Category Archives: Design

As we settle in to the chaos of around 30,000 people gathering into Austin’s tiny downtown area… just as we get comfy, and snug as a bug in the bed, so comes the rain! Now we have a jumble of umbrellas stabbing at us as we jump puddles and sprint from building to building. Seriously, Austin… you’ve got a road problem with all these puddles! The downpour hasn’t dampened spirits nor stalled the food trucks, though, so all is good.

We're SXSX stars, bitches!

We’re SXSX stars, bitches!

On Day 2, we attended sessions, hid out in the PayPal lounge to charge our gadgets and recharge our minds, and hit up with friends to share tips on how to actually get into the “hot” sessions and trending parties. A lot of chatter erupted around Julian Assange’s Skype-cast from his mancave in the Ecuadorian embassy. It seems like the hipsterati wasn’t too impressed with what he had to say.

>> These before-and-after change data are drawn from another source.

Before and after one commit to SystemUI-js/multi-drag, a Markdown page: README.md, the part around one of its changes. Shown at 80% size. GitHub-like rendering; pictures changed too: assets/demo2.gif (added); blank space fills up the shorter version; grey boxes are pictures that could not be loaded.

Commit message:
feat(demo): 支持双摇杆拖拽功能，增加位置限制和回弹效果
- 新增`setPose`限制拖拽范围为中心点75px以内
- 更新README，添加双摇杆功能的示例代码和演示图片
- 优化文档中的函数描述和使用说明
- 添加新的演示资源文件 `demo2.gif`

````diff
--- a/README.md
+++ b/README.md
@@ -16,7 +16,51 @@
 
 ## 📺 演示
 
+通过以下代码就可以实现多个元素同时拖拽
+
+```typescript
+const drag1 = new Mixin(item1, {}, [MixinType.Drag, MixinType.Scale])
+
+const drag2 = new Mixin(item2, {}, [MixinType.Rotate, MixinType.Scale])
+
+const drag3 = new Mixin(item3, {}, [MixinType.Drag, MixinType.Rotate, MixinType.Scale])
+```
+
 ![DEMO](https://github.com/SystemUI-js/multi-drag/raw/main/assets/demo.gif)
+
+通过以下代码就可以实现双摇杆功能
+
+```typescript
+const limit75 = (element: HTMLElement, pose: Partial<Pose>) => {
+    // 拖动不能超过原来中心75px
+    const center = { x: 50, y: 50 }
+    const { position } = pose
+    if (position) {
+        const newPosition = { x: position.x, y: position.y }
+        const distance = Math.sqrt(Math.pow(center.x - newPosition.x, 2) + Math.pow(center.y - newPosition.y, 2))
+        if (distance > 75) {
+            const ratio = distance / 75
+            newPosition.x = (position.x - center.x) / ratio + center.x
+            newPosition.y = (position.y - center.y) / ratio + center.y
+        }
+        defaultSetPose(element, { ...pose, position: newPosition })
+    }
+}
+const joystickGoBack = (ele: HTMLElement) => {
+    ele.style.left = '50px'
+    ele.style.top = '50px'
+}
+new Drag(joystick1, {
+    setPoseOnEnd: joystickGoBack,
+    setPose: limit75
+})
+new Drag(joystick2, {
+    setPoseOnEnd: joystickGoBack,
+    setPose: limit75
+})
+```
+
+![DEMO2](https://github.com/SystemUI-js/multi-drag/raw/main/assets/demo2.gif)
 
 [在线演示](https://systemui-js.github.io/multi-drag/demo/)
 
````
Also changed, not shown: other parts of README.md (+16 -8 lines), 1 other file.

We decided to catch Julian on a web stream instead of waiting in line to get in, and instead, hit some of the design sessions. Most of those focused on “next gen responsive” design strategies for supporting the myriad of screens we’re faced with everyday. The consensus was that basically if you’re a content designer nowadays, you’re pretty much screwed! From big screens/billboard to wearable devices you gotta make your content work everywhere. Whew! Good luck. And you’ll need to take a few classes to up-level your skills. Although Google is screaming about the “post-mobile world”, most of what we were hearing was people still struggling with 1990s style websites. So maybe it’s not as bad as everyone thinks.

One of the best speakers of the day was by Kristina Halvorson, a content strategist. She begged and pleaded with today’s marketing folks to stop firehosing us with meaningless jargon and to really, really, please start focusing on what people really DO with brands. It was a refreshing rant to hear amidst a sea of “content marketing strategists”. She got a little Tweet-hate for it, but I’m glad she was so bold as to speak out against the status quo.

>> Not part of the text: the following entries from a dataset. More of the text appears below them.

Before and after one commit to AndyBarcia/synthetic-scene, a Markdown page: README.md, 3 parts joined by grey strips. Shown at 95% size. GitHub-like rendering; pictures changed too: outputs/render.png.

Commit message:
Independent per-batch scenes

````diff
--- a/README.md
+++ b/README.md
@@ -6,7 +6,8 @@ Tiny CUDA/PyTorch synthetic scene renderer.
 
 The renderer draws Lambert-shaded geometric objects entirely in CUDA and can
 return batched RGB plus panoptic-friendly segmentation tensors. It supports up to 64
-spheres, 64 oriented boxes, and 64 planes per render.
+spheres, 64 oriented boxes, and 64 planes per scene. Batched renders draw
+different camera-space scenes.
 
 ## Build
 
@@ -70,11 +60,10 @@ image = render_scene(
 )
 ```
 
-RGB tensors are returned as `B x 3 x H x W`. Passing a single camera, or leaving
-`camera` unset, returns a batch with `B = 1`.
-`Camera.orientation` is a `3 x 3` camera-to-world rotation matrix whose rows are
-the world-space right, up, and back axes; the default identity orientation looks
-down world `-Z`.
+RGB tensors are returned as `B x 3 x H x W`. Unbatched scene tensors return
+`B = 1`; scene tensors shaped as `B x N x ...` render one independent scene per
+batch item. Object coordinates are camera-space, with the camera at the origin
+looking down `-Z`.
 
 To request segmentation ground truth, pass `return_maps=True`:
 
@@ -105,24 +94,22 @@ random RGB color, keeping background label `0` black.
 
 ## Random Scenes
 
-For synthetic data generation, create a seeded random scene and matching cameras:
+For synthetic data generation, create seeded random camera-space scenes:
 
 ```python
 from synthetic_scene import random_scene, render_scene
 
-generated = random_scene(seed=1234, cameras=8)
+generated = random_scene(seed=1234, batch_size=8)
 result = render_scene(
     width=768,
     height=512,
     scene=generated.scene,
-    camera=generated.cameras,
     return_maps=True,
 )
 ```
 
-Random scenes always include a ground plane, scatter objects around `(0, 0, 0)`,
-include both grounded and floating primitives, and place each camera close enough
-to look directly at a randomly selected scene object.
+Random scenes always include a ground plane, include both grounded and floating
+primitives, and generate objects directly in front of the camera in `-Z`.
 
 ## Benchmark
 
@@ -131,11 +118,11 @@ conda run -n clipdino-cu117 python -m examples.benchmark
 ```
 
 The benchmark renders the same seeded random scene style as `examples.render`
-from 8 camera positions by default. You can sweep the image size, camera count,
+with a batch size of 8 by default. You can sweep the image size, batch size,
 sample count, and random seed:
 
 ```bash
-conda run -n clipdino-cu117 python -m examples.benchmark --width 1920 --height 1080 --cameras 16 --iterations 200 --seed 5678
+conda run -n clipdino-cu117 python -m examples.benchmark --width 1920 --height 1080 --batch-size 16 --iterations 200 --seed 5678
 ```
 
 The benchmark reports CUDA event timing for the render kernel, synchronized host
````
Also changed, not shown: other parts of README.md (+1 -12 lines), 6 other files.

And yes, shortly after, we hit the Oreo “Trending Vending” machine to print us a fresh Oreo cookie! Viva Texas! Now, go away rain, the last thing you want in Austin is damp, smelly hipsters clogging the hotel lobbies!

Ikea announced today that they will partner with Marriott to create a new budget “hotel brand” based on their prefabricated furniture model. The hotels won’t include Ikea furniture, but instead will be built based on new construction methods that stress lower-cost materials. Prefabricated hotel rooms will be built in a central location and placed wherever needs arise. This is a similar model to what some retailers are doing with popup stores in areas that swarm with large groups of people for specific events. Kind of like what Apple did at SXSW during its iPad launch the electronic cigarettes — quickly create a popup store to sell items where people are gathered, and then take the store down after the event is over.

Popup hotels could be quickly assembled in areas where events bring large amounts of people together. Even here in Austin right now, it’s virtually impossible to get a hotel room, and if you do, it’s easily $400 a night. Popup hotels could offer some relief to the need for rooms, and will attract a younger, more budget-conscious traveler.

Ikea and Marriott will launch their first popup hotel in Milan this year.

I am admittedly immersed in the Apple ecosystem. Everytime I try to climb out (buying Win 8 products or a Chromebook), I still get sucked back in. One of the things I can’t stand about Apple’s current GUI on their OS and iOS is the use of skeumorphism.

In a nutshell, skeumorphism is taking something digital and making it look like paper. For instance, the Notes app is designed to look like a yellow legal pad written upon with a black marker. The iCal app has “leather-bound” edges. Apple’s Address Book looks like, well, an old-fashioned address book.

Image from apple.com

Wired.com points out today that Apple is on a hiring spree. With Steve Jobs gone and Scott Forstall ousted, we’re entering a new era of design under Jony Ives.

“The early days of Buy Levitra the Mac, the iPhone and the iPad perhaps necessitated skeumorphic design to acclimate users to new apps and programs that accomplished tasks in new ways. But it’s no longer needed. The concept of the desktop and the graphical user interface isn’t foreign anymore. We’re grown comfortable with the swipes, double taps and myriad other gestures that can dismiss applications or open up shortcuts in the blink of an eye.”

Apple is hiring senior software engineers to help re-imagine the graphical user interface, someone to develop new APIs and frameworks (iOS) and even someone to help give Siri a personality.

Brilliant design doesn’t happen overnight but here’s hoping, infused with new ideas and creative energy, Apple can eventually move away from the skeumorphism that looks to the past and moves into the clean lines and gesture-based design of the future.